The Marijuana Merry-Go-Round
A lot has been made recently of United States Attorney General Jeff Session’s decision to rescind an Obama era executive memo by Deputy Attorney General James Cole that had adopted a federal policy of non-interference with marijuana-friendly state laws.
The Cole memo was disseminated throughout the Justice Department shortly after August 29, 2013. In it, the Justice Department recognized that marijuana remains illegal under the federal Controlled Substances Act.
The memo did, however, give guidance to federal prosecutors who could choose to use their allotted resources elsewhere so long as the states did not hinder other federal priorities, such as preventing the distribution to minors, or the prosecutorial targeting of cartels.
The federal outlaw of marijuana is still on the books today. Many marijuana-friendly states adopted laws allowing for medicinal and recreational use of marijuana knowing full well that the federal statues on marijuana was in contradiction to their own.
This initiated memo on non-interference with state marijuana laws is yet another example of how executive rule through bureaucratic fiat is a calamitous way to govern. The United States is a nation of laws. Our nation was never designed to be overwhelmingly governed with executive memos. At least not until the Obama Administration.
A bipartisan reaction by members of Congress, like Colorado Sen. Cory Gardner (R) and Oregon Sen. Ron Wyden (D), formally have chided Mr. Sessions for his decision to rescind the Cole memo this past Thursday. They were joined in their chorus of outrage by talking head cable news stock analysts who saw companies related to marijuana production take a nose dive on Wall Street shortly after the announcement.
Weed Inc. (ticker sign BUDZ), a real estate company that buys land and develops marijuana cultivation centers in marijuana-friendly states, plunged 17% at one point on Friday. It ended the day down by 6%.
I can’t help but shake my head as politicians like Senator Wyden say outlandish things. "(President) Trump promised to let states set their own marijuana policies. Now he's breaking that promise so Jeff Sessions can pursue his extremist anti-marijuana crusade. Once again, the Trump Administration is doubling down on protecting states' rights only when they believe the state is right."

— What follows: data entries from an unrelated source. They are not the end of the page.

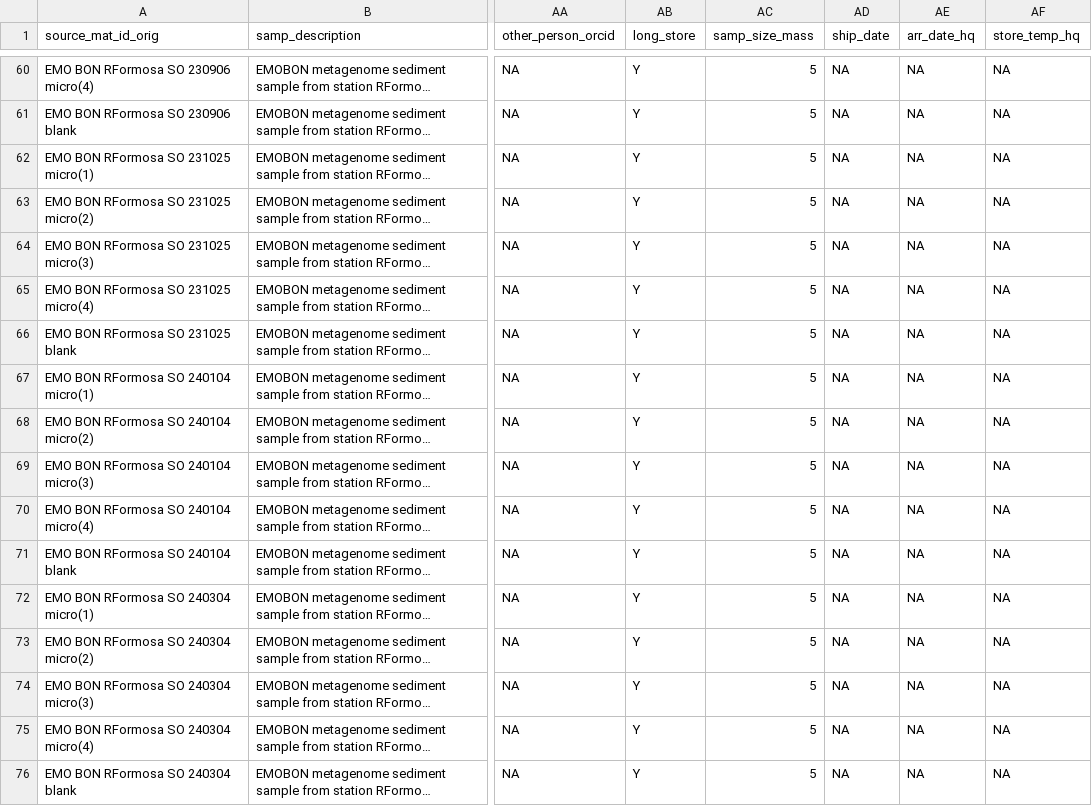
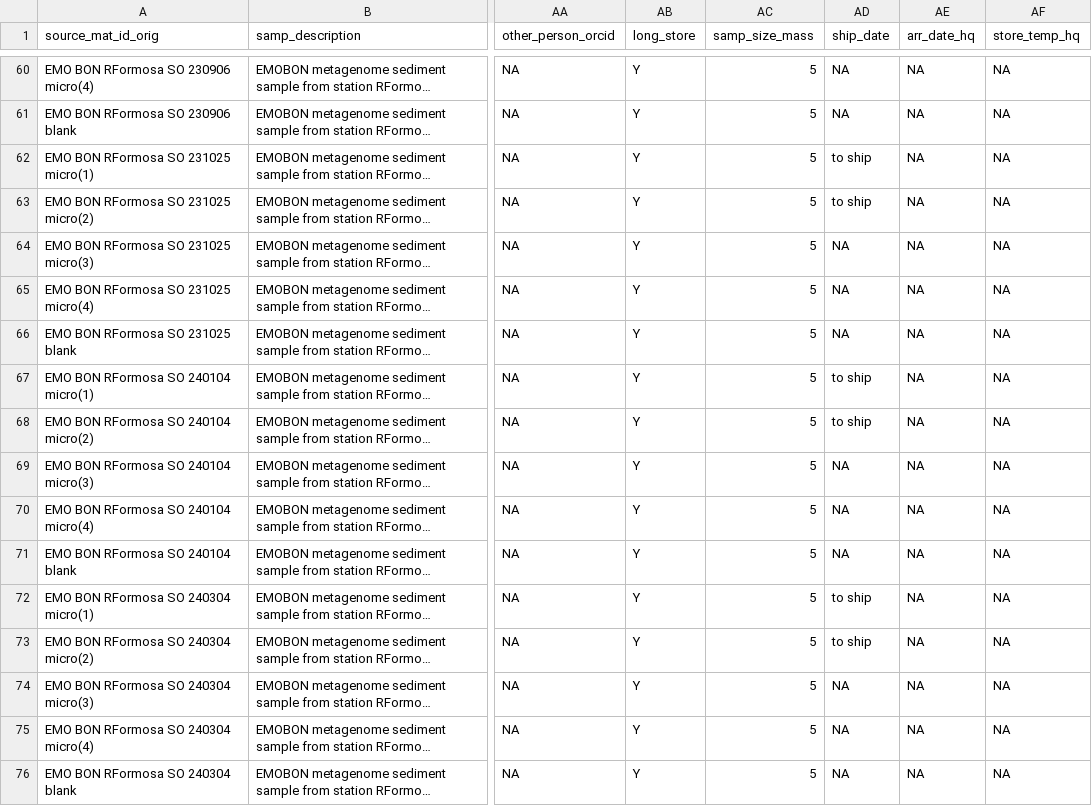
Before and after one commit to emo-bon/observatory-rformosa-crate, a CSV file: logsheets/raw/sediment_sampling.csv, drawn as a sheet; only a part is shown, gaps mark what is left out; long unchanged cells end in …; the diff covers the shown part only; the diff names each change by its address in the sheet, - before the commit and + after, or states it on an @@ line.

```diff
--- a/logsheets/raw/sediment_sampling.csv
+++ b/logsheets/raw/sediment_sampling.csv
-AD62:AD63 (ship_date): NA
+AD62:AD63 (ship_date): to ship
-AD67:AD68 (ship_date): NA
+AD67:AD68 (ship_date): to ship
-AD72:AD73 (ship_date): NA
+AD72:AD73 (ship_date): to ship
```
Also changed, not shown: 2 added rows and 8 edited cells elsewhere in this file, logsheets/raw/water_sampling.csv.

Would you care to hear a novel idea Senator Widen? Why not pass a law to legalize marijuana? I mean, that’s what you’re paid for, right? You seem to think that an overwhelming number of Americans support it, right?
Congress can solve this problem. Congress can override a presidential veto. Why not have it out once and for all? Congress needs to do its job. It needs to provide clarity. The growing disconnect of opposing state and federal public policy must be addressed. It’s bad for business. It’s bad for law enforcement, and it’s genuinely bad for the United States.
Am I for the complete no holds barred legalization of marijuana use? The answer to that is an unequivocally NO. As marijuana relates to public safety, I remain unconvinced as to the total harmlessness the drug has on our society while in recreational use.
I don’t want an airline pilot, railroad engineer or a company bus driver to be high as a kite on the job. I don’t want heavy equipment operators recreationally using shortly before they arrived for work. Every human being’s biochemistry is different. To say the effects of marijuana are the same for everyone is a patently false statement.
I do, however, believe that the marijuana plant does have a medicinal purpose. The science on that matter is crystal clear. I think any plant that can be processed and refined to benefit the sick should be legal to grow strictly under that construct. Keep in mind that morphine can be prescribed, and it is also illegal for recreational use.
Why does the marijuana issue need to be a zero-sum game? The answer is because our Congress lacks the ability to address the substance. Congressman and Congresswomen instead decry the enforcement of the present law instead of writing a new law on the matter.
The American people deserve a clear and defined public policy on marijuana use. I’m for the rule of law. Until a clear law is written, we are all riding a marijuana merry-go-round as federal, state, and local governments go around and around in the circle of blame.